------ Working data ------

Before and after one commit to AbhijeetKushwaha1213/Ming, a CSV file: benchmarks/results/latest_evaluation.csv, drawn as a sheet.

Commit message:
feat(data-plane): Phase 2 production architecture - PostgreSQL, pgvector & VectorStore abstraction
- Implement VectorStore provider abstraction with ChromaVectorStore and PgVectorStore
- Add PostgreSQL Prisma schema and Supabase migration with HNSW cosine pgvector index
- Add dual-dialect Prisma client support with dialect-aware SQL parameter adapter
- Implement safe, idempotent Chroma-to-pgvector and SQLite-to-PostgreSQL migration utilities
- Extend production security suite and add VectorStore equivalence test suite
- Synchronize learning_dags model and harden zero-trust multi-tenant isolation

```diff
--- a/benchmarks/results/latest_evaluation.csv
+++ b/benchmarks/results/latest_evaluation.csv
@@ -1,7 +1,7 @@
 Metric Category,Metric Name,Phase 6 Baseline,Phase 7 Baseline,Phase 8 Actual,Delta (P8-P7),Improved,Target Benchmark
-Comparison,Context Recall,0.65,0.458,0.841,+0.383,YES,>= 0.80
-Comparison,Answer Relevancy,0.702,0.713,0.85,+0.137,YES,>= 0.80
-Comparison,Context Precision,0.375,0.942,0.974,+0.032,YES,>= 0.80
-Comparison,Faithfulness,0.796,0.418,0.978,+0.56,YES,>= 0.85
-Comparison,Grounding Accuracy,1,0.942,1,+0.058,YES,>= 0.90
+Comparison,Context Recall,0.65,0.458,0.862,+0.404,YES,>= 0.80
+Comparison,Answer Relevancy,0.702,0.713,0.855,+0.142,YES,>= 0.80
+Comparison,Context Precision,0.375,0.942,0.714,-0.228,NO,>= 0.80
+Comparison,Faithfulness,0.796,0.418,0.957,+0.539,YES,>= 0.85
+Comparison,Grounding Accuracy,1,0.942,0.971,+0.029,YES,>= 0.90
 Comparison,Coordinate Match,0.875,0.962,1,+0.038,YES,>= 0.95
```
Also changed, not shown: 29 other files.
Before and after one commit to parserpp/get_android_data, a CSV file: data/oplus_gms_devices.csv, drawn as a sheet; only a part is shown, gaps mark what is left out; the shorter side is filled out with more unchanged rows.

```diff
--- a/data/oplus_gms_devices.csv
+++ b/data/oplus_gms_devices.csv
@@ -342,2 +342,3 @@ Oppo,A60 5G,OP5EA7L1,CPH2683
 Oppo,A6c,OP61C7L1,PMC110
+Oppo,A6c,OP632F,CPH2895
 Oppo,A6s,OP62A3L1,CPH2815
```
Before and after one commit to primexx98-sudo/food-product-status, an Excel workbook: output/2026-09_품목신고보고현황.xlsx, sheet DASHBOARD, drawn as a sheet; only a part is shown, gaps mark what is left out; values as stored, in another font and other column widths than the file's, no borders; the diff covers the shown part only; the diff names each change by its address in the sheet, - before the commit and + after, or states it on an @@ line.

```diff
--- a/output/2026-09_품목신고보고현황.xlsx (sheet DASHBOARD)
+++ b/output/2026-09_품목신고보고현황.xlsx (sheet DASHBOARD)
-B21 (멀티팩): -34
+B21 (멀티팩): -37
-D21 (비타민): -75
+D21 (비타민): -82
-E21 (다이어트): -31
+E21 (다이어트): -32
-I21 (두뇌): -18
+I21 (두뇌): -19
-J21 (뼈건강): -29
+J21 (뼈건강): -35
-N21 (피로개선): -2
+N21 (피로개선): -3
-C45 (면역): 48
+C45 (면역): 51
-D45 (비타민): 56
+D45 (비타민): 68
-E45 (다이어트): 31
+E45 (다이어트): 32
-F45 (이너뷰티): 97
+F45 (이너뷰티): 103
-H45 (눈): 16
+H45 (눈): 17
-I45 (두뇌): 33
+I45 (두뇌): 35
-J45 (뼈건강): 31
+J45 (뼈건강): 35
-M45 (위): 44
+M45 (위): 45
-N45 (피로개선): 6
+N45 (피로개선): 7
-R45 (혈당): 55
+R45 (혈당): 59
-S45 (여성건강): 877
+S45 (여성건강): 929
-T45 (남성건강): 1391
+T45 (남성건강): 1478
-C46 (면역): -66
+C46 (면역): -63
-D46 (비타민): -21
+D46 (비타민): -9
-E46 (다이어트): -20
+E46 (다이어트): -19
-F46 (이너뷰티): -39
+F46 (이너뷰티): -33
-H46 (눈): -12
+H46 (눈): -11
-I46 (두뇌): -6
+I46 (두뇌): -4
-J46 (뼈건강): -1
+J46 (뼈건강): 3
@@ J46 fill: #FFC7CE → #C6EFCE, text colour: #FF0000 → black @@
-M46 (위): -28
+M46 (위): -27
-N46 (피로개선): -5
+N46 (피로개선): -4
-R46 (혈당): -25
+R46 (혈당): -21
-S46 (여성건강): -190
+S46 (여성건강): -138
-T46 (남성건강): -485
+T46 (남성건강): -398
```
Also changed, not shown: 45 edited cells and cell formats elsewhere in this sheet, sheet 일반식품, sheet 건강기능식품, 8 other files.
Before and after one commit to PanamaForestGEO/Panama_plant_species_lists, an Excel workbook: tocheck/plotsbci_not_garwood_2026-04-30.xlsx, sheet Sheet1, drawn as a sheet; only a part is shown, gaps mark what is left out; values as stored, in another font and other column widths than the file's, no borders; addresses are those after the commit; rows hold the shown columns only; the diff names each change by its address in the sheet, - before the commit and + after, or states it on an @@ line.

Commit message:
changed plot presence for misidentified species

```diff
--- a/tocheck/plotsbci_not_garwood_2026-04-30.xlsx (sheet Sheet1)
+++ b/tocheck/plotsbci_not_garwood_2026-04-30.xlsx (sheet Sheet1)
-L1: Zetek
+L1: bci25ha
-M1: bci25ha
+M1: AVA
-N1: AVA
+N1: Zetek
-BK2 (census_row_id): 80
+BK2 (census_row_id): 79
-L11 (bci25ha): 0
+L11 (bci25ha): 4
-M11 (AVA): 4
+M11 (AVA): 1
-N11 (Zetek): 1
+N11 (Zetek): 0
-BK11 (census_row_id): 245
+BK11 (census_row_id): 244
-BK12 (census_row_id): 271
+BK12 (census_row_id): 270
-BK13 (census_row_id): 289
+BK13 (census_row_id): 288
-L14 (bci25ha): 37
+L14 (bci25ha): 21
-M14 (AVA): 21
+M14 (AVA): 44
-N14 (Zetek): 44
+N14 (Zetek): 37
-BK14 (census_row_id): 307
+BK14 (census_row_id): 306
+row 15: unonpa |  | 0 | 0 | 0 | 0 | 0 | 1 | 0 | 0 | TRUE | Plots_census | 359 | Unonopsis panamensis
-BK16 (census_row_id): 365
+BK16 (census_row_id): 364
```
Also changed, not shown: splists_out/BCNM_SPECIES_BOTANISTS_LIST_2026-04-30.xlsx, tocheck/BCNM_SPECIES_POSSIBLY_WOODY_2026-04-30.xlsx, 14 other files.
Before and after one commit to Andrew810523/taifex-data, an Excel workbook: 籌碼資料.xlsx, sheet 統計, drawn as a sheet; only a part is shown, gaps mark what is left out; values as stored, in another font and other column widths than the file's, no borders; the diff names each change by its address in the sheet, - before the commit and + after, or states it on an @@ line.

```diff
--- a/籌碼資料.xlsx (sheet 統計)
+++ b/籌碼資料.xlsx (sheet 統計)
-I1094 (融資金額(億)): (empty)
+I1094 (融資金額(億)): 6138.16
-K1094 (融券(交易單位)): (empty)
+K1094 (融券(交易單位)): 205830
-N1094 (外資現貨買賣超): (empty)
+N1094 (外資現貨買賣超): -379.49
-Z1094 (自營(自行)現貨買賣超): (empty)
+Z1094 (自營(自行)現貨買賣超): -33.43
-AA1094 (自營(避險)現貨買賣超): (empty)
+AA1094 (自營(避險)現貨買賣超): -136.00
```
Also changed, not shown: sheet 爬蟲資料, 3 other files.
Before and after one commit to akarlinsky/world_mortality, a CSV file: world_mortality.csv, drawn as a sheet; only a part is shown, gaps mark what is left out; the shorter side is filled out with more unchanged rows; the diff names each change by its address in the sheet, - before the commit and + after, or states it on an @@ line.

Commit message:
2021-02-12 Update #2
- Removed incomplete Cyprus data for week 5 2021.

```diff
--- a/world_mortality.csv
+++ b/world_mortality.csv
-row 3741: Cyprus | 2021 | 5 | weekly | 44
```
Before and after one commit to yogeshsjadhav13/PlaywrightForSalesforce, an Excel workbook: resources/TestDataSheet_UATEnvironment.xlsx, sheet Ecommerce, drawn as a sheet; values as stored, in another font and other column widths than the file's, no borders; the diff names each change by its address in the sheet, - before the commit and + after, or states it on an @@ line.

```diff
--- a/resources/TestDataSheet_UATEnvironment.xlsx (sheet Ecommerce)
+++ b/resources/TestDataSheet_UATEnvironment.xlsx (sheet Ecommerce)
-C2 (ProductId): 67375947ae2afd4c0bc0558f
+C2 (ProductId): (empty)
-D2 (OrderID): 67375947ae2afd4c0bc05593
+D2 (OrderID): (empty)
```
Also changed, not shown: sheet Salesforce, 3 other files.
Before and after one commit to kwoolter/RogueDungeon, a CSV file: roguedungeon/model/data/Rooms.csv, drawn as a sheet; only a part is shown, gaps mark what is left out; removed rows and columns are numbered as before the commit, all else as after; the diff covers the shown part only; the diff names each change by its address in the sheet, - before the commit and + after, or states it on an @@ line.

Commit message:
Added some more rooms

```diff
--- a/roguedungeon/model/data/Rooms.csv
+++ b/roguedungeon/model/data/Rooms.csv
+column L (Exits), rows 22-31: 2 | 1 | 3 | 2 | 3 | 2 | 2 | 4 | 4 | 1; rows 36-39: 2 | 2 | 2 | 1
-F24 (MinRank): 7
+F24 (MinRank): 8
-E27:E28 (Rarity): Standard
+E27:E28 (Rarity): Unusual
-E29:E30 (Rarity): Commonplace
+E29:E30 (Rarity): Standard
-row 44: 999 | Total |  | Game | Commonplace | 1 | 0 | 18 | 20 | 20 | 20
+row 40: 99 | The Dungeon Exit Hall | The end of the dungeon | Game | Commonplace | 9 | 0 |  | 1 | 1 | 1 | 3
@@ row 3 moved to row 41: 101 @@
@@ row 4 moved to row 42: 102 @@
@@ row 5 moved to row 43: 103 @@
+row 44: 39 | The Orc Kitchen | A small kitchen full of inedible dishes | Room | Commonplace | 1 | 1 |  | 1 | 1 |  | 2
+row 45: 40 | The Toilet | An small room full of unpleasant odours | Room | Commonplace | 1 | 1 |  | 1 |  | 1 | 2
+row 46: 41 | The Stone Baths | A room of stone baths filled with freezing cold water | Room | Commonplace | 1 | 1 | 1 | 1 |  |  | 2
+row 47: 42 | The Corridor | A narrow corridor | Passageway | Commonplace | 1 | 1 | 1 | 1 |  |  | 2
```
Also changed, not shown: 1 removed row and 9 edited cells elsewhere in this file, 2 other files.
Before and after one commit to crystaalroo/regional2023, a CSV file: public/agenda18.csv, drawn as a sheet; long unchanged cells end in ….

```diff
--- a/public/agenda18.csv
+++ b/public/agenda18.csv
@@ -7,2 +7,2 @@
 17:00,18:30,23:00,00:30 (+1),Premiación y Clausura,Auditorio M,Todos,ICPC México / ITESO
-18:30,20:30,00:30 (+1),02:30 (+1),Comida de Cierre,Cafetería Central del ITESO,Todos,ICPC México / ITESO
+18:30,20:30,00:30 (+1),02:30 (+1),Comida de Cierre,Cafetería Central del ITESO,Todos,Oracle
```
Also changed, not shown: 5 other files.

------

* _The problem_
What is needed is a word-for-word copy of the records above, from the first line through the line that contains "Also changed, not shown: 29 other files.".

* _Exercise result_
Before and after one commit to AbhijeetKushwaha1213/Ming, a CSV file: benchmarks/results/latest_evaluation.csv, drawn as a sheet.

Commit message:
feat(data-plane): Phase 2 production architecture - PostgreSQL, pgvector & VectorStore abstraction
- Implement VectorStore provider abstraction with ChromaVectorStore and PgVectorStore
- Add PostgreSQL Prisma schema and Supabase migration with HNSW cosine pgvector index
- Add dual-dialect Prisma client support with dialect-aware SQL parameter adapter
- Implement safe, idempotent Chroma-to-pgvector and SQLite-to-PostgreSQL migration utilities
- Extend production security suite and add VectorStore equivalence test suite
- Synchronize learning_dags model and harden zero-trust multi-tenant isolation

```diff
--- a/benchmarks/results/latest_evaluation.csv
+++ b/benchmarks/results/latest_evaluation.csv
@@ -1,7 +1,7 @@
 Metric Category,Metric Name,Phase 6 Baseline,Phase 7 Baseline,Phase 8 Actual,Delta (P8-P7),Improved,Target Benchmark
-Comparison,Context Recall,0.65,0.458,0.841,+0.383,YES,>= 0.80
-Comparison,Answer Relevancy,0.702,0.713,0.85,+0.137,YES,>= 0.80
-Comparison,Context Precision,0.375,0.942,0.974,+0.032,YES,>= 0.80
-Comparison,Faithfulness,0.796,0.418,0.978,+0.56,YES,>= 0.85
-Comparison,Grounding Accuracy,1,0.942,1,+0.058,YES,>= 0.90
+Comparison,Context Recall,0.65,0.458,0.862,+0.404,YES,>= 0.80
+Comparison,Answer Relevancy,0.702,0.713,0.855,+0.142,YES,>= 0.80
+Comparison,Context Precision,0.375,0.942,0.714,-0.228,NO,>= 0.80
+Comparison,Faithfulness,0.796,0.418,0.957,+0.539,YES,>= 0.85
+Comparison,Grounding Accuracy,1,0.942,0.971,+0.029,YES,>= 0.90
 Comparison,Coordinate Match,0.875,0.962,1,+0.038,YES,>= 0.95
```
Also changed, not shown: 29 other files.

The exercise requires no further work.